# Work to complete:
If a line below holds the word "spacing", count it; then say how many such lines there are and nothing else.

# Provided material:

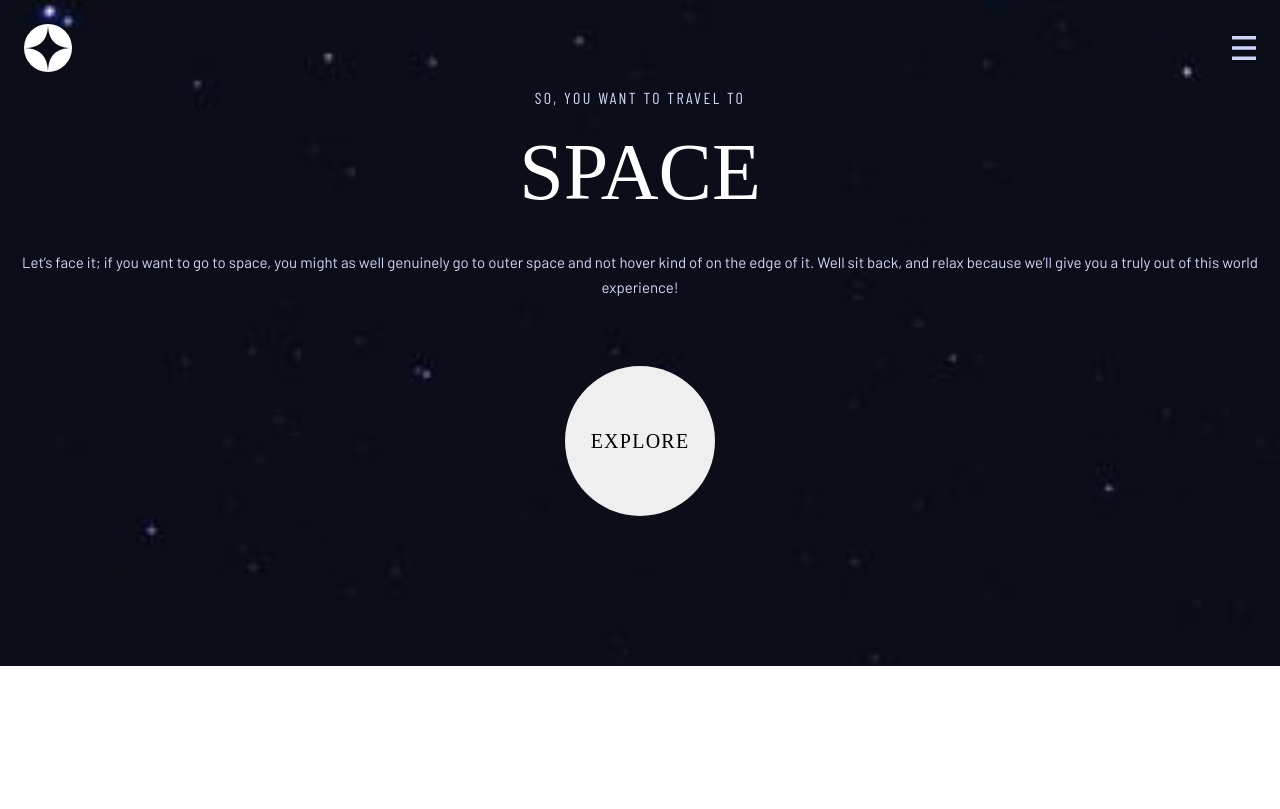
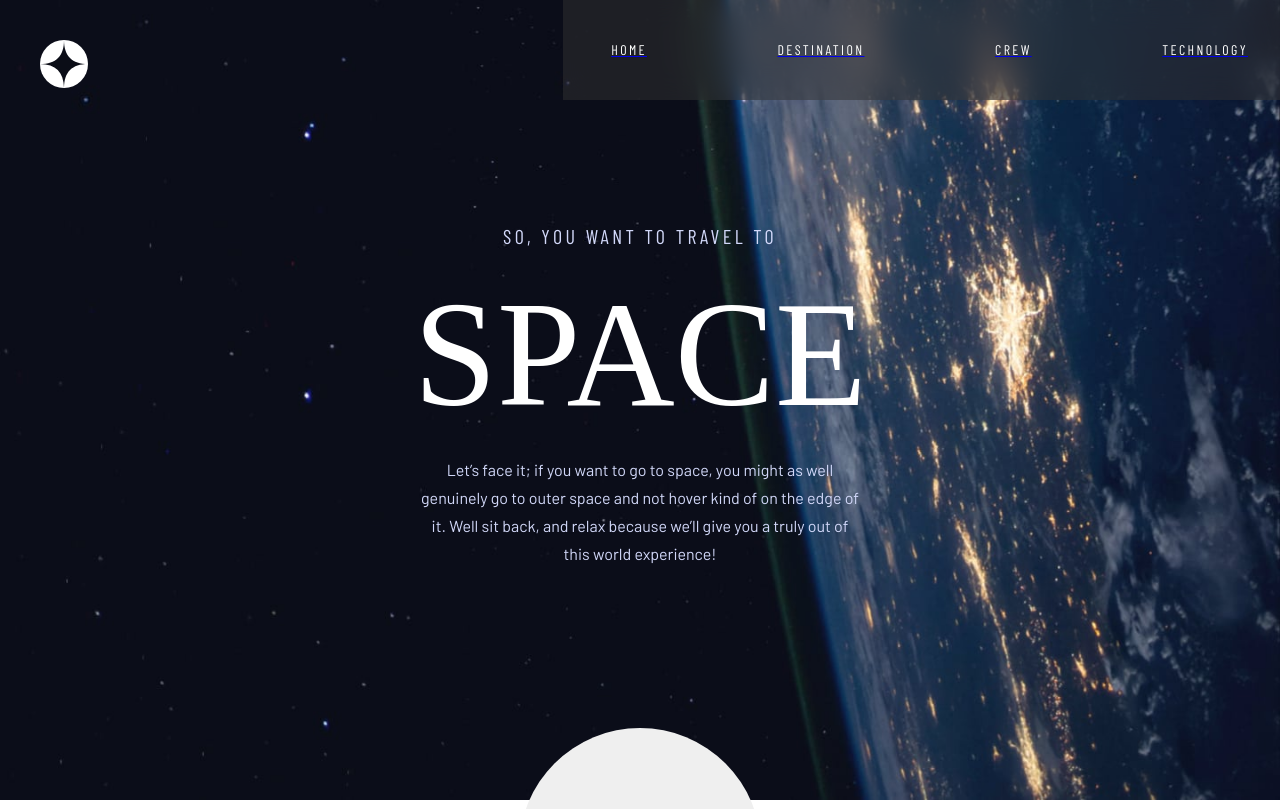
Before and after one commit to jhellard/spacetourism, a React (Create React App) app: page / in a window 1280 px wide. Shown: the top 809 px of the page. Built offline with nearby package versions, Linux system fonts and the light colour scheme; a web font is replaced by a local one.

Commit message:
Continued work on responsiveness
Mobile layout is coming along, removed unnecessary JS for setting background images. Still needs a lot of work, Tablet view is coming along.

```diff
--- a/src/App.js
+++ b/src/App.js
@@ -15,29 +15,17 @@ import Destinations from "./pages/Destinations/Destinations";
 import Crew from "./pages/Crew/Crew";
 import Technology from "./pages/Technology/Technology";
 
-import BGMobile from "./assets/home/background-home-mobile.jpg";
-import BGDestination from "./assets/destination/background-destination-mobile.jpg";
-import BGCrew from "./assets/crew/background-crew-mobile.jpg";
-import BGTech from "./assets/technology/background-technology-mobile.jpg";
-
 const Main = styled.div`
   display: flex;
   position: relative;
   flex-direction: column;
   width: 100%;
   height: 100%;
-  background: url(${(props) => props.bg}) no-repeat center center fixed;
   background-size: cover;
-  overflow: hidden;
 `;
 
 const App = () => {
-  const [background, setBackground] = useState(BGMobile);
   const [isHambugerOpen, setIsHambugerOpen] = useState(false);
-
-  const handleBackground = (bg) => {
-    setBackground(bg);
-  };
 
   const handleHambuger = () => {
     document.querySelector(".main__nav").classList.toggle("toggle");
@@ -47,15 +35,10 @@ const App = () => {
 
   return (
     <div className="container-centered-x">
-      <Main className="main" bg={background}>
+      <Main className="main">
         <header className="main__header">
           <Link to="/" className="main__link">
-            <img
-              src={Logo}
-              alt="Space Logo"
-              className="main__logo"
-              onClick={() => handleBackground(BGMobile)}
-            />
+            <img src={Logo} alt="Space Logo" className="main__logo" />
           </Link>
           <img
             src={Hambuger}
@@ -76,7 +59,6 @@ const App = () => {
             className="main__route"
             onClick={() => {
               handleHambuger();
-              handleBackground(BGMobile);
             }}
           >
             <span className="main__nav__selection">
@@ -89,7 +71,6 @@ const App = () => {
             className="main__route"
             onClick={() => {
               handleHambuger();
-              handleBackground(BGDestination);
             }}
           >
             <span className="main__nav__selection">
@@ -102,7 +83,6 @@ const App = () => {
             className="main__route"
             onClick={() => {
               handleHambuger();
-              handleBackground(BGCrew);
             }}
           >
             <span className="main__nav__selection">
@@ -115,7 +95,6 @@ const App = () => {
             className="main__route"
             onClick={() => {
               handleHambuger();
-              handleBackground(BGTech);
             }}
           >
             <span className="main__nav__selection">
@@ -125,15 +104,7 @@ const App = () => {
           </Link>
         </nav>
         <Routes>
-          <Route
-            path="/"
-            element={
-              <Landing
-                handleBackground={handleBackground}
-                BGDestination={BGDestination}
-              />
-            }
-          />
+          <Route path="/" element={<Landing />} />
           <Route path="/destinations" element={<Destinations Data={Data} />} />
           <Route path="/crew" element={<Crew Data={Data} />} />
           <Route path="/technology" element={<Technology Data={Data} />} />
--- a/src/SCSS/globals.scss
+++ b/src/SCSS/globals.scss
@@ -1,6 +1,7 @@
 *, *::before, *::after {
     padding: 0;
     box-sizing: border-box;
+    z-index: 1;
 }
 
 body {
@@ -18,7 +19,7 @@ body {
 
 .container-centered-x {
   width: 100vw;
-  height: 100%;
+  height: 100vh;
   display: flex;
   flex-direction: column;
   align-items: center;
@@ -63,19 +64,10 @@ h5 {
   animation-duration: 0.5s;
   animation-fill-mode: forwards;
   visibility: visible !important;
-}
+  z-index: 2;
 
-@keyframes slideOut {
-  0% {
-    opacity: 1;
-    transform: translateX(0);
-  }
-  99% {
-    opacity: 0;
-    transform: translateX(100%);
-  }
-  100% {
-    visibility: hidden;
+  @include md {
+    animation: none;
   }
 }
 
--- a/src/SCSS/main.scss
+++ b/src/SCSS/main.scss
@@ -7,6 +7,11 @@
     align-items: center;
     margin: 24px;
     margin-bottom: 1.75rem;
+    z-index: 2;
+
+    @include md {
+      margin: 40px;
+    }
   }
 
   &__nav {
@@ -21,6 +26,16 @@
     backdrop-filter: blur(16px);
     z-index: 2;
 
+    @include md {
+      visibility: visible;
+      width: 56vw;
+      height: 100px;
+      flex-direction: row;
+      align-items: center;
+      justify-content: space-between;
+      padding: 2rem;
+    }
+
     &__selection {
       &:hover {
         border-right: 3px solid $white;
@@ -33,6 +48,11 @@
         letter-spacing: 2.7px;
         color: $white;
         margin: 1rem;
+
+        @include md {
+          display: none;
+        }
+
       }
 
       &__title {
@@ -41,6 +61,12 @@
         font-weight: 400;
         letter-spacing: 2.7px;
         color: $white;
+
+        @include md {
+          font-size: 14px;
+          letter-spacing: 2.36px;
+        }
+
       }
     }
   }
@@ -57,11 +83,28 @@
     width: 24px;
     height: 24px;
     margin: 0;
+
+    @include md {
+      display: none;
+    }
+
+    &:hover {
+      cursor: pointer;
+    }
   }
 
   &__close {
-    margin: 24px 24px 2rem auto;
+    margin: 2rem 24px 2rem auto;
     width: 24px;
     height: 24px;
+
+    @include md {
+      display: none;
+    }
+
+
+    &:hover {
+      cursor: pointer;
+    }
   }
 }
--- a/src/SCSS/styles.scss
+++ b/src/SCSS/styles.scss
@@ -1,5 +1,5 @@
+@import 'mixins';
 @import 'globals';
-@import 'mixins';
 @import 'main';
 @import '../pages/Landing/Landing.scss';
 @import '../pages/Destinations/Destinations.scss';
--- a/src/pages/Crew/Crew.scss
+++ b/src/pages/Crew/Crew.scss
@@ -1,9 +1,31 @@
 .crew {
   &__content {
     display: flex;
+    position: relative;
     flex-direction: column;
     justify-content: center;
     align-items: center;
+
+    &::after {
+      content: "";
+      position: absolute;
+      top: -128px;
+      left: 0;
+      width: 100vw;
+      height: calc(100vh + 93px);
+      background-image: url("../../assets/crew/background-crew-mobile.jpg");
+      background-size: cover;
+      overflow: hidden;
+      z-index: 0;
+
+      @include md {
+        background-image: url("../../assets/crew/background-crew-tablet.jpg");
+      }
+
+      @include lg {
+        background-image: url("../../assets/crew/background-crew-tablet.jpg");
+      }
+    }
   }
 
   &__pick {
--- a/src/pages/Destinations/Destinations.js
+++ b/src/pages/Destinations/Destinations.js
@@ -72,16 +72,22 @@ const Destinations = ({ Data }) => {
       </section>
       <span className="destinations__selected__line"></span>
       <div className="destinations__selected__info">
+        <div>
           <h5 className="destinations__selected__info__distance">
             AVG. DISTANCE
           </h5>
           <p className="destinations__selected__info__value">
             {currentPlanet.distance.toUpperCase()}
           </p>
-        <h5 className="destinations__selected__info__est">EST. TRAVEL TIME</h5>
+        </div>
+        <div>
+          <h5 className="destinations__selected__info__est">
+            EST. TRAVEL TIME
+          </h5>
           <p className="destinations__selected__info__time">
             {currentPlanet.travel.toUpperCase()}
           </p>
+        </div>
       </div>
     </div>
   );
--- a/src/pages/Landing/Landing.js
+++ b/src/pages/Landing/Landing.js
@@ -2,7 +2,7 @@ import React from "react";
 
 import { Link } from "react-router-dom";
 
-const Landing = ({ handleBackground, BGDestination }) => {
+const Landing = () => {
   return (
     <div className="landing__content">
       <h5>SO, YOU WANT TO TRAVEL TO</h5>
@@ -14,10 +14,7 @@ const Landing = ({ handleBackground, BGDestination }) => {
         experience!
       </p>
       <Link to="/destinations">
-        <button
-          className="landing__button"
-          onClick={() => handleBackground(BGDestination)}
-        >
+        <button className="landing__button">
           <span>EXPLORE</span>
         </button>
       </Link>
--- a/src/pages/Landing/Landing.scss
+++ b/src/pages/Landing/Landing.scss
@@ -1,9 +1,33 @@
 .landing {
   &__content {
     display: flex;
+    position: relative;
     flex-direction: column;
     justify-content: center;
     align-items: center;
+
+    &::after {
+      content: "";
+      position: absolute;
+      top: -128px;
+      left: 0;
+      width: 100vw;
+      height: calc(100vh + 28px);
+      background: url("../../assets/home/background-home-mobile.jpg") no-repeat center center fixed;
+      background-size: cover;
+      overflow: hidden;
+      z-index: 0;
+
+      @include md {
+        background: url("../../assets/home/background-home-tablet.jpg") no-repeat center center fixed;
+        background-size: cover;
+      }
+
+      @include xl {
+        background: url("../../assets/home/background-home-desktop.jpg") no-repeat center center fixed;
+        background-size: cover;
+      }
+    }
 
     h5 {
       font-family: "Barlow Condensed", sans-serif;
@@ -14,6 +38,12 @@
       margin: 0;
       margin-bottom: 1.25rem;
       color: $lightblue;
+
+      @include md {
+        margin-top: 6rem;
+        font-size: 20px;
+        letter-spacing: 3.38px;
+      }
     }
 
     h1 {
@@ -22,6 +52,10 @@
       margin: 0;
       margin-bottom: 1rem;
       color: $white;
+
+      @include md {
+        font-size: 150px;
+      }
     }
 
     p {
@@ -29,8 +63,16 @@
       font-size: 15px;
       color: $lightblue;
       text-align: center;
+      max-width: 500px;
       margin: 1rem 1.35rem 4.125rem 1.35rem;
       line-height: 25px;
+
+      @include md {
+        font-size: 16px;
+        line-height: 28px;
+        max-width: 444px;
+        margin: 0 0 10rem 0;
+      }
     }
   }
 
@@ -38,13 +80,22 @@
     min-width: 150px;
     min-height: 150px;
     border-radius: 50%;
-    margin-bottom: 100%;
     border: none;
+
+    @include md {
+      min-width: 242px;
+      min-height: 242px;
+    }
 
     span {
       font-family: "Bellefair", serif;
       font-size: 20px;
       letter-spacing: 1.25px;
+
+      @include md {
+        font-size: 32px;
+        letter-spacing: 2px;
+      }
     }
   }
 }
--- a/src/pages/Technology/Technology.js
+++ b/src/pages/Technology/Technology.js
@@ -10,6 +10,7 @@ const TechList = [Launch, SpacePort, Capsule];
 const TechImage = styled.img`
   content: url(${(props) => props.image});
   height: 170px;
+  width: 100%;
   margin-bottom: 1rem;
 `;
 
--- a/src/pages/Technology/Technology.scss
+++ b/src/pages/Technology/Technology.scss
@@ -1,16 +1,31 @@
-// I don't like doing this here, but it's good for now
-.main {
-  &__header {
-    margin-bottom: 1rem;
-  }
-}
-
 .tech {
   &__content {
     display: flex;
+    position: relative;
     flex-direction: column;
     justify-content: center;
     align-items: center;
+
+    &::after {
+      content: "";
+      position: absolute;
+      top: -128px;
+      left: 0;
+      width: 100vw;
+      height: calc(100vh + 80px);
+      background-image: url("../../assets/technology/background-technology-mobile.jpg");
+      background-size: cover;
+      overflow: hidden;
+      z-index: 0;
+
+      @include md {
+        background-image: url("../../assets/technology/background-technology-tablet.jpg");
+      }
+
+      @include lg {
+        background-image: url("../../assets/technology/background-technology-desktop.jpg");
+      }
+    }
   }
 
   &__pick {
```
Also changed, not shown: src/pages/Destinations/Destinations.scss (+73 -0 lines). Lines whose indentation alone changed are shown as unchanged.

...

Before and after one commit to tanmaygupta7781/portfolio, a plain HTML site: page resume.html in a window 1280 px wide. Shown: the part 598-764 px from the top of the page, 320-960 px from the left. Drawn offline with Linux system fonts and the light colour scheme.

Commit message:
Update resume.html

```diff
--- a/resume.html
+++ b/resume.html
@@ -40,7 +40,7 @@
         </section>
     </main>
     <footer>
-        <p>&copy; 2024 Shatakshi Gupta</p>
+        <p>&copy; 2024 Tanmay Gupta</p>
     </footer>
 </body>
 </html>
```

# Answer to this exercise:
6